I post stuff I like, not a themed blog, I like so many things...my mind is like a spaghetti highway. You will find Random Randomness and I watch too much TV for my own good. My current obsessions are
| SLEEPY HOLLOW, (my new favourite show). Sleepyhead. Team ICHABBIE | Revenge | Orphan Black | Hannibal | Almost Human | Lost Girl | The Mindy Project | My Mad Fat Diary |Scandal | Some Girls | Elementary | Sherlock BBC| Brooklyn Nine-Nine| I think I watch more shows than this but I lost my train of TV Shows thought
Also I have major lady boners for Amber Riley, Kerry Washington and the amazing Lupita Nyong'o (team Kenya!) And in my mind Idris Elba is my baby daddy ;)
NEW MUSIC: Patoranking ft Olamide - Bora (Freestyle 2014).
In this brand new freestyle by Nigerian reggae and dancehall artist Patoranking, he teams up with fellow artist Olamide to address something we haven’t seen a lot of Nigerian musicians do.
With reports naming Nigeria as the African country with the highest prevalence of skin bleaching on the continent, the growing demand in Kenya for harmful skin bleaching injections, the scandal caused in South Africa by singer Mshoza after she underwent a process to lighten her complexion, and after the controversial skin lightening product that Cameroonian singer Dencia released earlier this year, there’s no denying that skin bleaching is a major issue in Africa.
Using beats from Chris Brown’s ‘Loyal’ produced by Nic Nac, Patoranking’s take on the subject makes use of dark humour as he sings about some of the negatives of ‘Bora’ (the Yoruba term for skin bleaching).
Although a little odd lyrically in some areas, it’s still important in many ways to see artists use their platforms as a means of addressing societal issues.
The next time you see someone with jewelry that says “trust no man,” don’t judge them for their “man hating” or “bougie” ways.
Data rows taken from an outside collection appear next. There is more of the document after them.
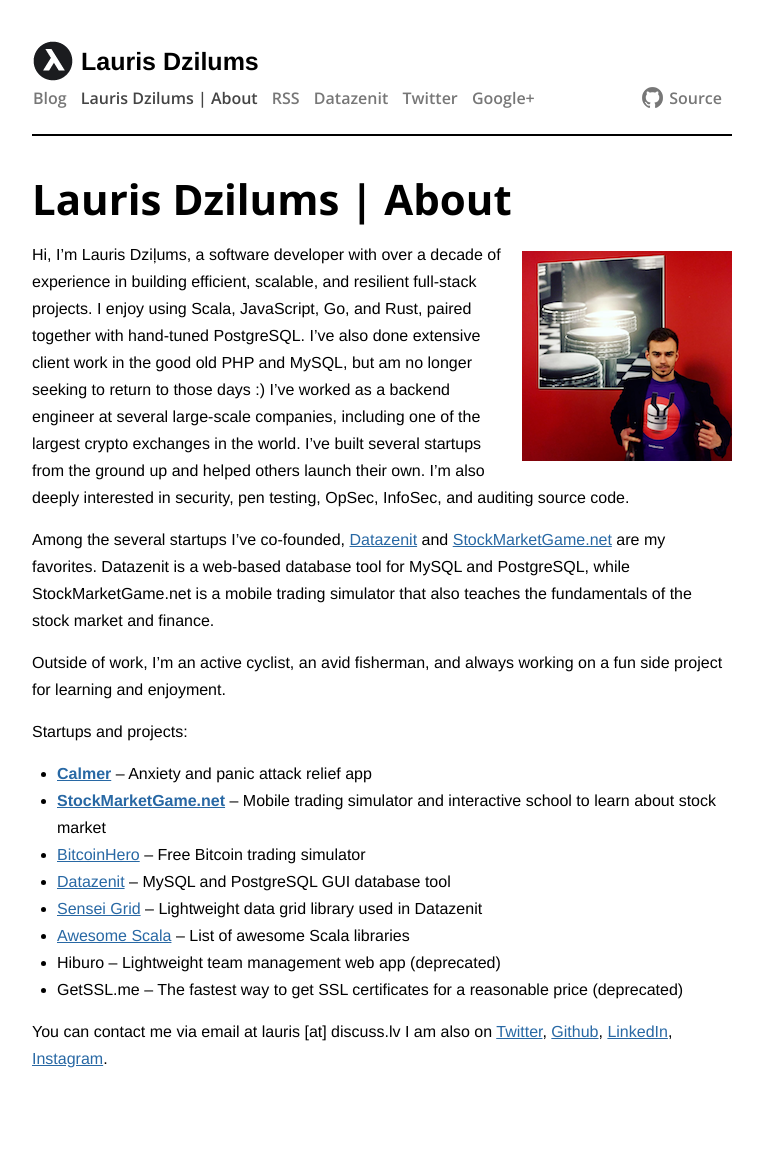
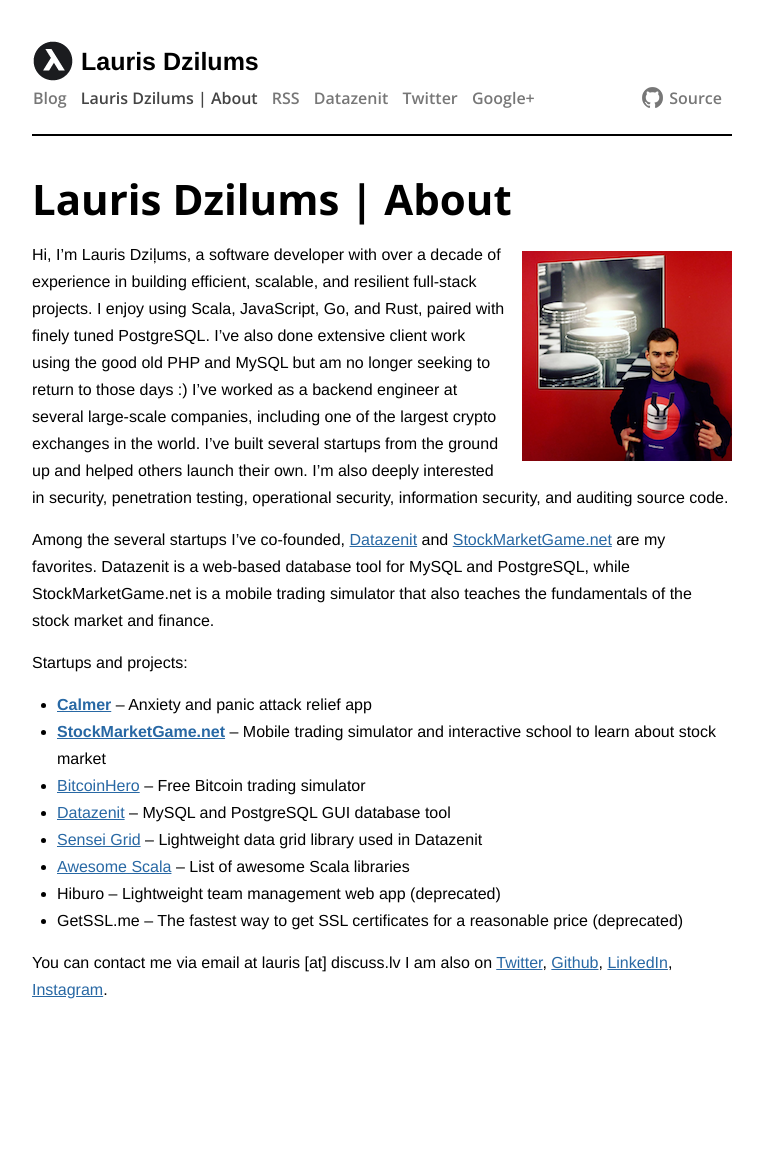
Before and after one commit to lauris/lauris.github.com, a Jekyll site: the page built from about.md, in a window 1280 px wide. Shown: the whole page, without its empty margins (258-1021 px from the left). Built offline with Jekyll 4.4.1, drawn with Linux system fonts in a browser that asks for light colours; after the commit the page ends 1093 px from its top, so only the background shows below that.

Commit message:
Improve grammar in about.md

```diff
--- a/about.md
+++ b/about.md
@@ -12,11 +12,9 @@
 style="float:right;width:30%;max-width:210px;margin-left:15px;"/></a>
 {% endraw %}
 
-Hi, I'm Lauris Dziļums, a software developer with over a decade of experience in building efficient, scalable, and resilient full-stack projects. I enjoy using Scala, JavaScript, Go, and Rust, paired together with hand-tuned PostgreSQL. I've also done extensive client work in the good old PHP and MySQL, but am no longer seeking to return to those days :) I've worked as a backend engineer at several large-scale companies, including one of the largest crypto exchanges in the world. I've built several startups from the ground up and helped others launch their own. I'm also deeply interested in security, pen testing, OpSec, InfoSec, and auditing source code.
+Hi, I'm Lauris Dziļums, a software developer with over a decade of experience in building efficient, scalable, and resilient full-stack projects. I enjoy using Scala, JavaScript, Go, and Rust, paired with finely tuned PostgreSQL. I've also done extensive client work using the good old PHP and MySQL but am no longer seeking to return to those days :) I've worked as a backend engineer at several large-scale companies, including one of the largest crypto exchanges in the world. I've built several startups from the ground up and helped others launch their own. I'm also deeply interested in security, penetration testing, operational security, information security, and auditing source code.
 
 Among the several startups I've co-founded, [Datazenit](https://datazenit.com/) and [StockMarketGame.net](https://stockmarketgame.net/) are my favorites. Datazenit is a web-based database tool for MySQL and PostgreSQL, while StockMarketGame.net is a mobile trading simulator that also teaches the fundamentals of the stock market and finance.
-
-Outside of work, I'm an active cyclist, an avid fisherman, and always working on a fun side project for learning and enjoyment.
 
 Startups and projects:
 
```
Rather, commend them for their superb taste in music.
“Trust no man” is actually a reference to a reference to a 1926 song of the same name by Gertrude “Ma” Rainey, a Georgian and African-American pioneer of blues music.
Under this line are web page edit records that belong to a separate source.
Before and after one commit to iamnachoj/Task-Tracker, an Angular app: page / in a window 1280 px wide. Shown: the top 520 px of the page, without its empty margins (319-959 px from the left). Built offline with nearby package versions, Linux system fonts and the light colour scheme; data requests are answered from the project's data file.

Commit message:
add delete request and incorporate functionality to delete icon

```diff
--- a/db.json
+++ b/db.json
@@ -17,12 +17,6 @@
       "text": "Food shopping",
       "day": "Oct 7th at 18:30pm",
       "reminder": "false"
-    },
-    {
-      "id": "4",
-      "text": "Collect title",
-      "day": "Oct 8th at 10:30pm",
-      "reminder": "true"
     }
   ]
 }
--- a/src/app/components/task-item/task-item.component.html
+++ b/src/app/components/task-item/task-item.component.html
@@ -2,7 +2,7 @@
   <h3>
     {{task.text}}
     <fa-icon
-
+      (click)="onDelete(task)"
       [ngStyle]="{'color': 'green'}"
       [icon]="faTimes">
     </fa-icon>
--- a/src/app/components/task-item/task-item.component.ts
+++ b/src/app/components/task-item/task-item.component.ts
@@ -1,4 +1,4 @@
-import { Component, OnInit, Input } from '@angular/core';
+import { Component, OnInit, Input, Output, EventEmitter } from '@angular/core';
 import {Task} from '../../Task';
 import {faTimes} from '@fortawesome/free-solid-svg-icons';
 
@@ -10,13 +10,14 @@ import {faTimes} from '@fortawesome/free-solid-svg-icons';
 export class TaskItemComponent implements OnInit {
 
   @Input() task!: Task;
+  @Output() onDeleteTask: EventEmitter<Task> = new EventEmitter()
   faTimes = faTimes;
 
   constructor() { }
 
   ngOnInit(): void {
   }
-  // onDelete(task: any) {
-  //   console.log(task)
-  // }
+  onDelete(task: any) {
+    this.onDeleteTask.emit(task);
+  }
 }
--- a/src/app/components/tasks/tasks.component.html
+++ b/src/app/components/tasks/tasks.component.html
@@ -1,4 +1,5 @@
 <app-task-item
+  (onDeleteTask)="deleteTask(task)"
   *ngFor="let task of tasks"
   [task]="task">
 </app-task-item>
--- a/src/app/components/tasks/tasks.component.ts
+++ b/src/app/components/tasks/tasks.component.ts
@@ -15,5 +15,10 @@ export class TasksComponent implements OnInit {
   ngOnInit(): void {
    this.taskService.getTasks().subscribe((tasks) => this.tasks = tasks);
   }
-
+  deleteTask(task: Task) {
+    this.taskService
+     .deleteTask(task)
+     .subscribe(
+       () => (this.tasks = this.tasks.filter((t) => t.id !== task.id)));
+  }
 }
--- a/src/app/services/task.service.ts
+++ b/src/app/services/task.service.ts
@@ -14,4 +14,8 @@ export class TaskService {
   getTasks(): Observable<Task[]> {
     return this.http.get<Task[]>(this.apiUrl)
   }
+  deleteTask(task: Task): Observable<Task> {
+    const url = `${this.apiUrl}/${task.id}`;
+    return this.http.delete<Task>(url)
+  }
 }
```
I want all you women to listen to me
Don’t trust your man no further than your eyes can see
I trusted my man with my best friend
But that was a bad bargain in the end
A feminist before there was really a term for it, Rainey was also notorious for getting into trouble with small-town authorities over her “women-only parties.” She was a brazen lady-lovin’ badass well-worthy of a 21st century signal boost.